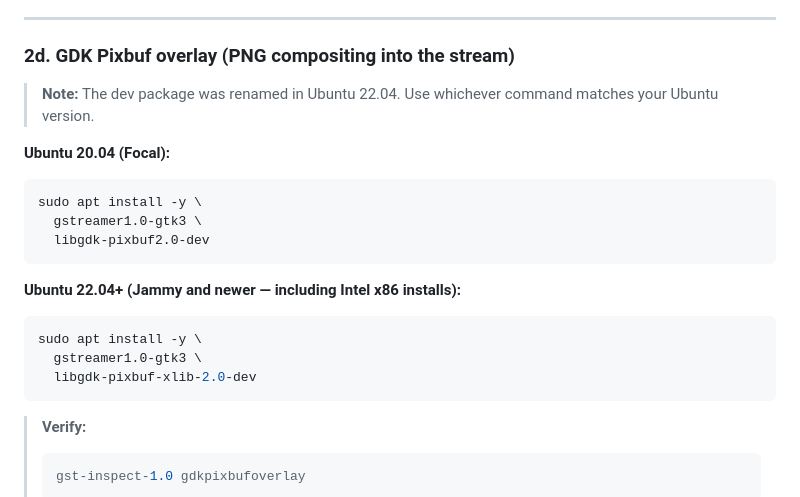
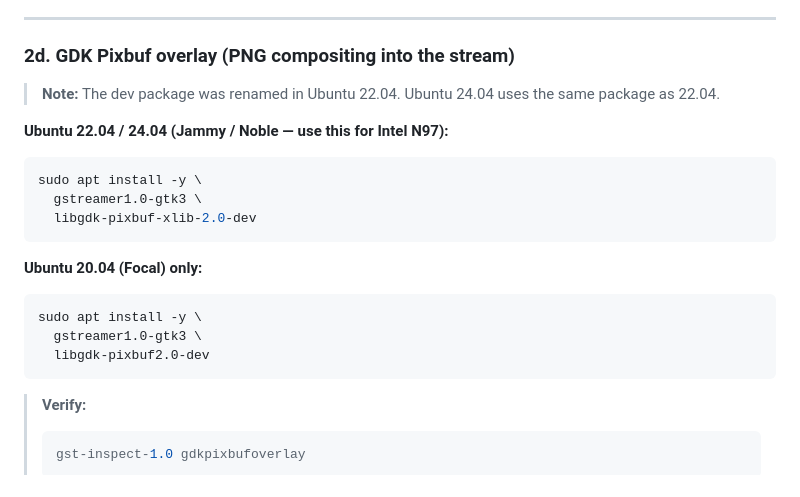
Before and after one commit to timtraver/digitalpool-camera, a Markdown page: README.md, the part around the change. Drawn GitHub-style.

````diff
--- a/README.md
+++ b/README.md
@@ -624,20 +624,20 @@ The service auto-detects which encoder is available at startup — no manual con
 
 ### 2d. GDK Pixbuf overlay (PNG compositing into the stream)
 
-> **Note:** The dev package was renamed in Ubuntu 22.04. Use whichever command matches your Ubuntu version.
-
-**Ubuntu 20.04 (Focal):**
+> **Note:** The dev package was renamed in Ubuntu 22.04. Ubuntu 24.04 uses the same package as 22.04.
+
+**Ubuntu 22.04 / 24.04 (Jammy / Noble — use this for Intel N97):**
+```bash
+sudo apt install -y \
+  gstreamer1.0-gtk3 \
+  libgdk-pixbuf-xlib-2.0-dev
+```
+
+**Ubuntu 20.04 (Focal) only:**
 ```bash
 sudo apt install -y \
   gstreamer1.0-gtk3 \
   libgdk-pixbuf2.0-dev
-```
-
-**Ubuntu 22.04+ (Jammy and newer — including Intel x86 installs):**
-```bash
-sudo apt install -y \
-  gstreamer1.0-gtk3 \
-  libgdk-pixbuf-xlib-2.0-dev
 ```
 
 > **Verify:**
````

- Exercise directions -
For each line of the listing that holds the word "libgdk", show that line.

- Solution to the problem -
+  libgdk-pixbuf-xlib-2.0-dev
   libgdk-pixbuf2.0-dev
-  libgdk-pixbuf-xlib-2.0-dev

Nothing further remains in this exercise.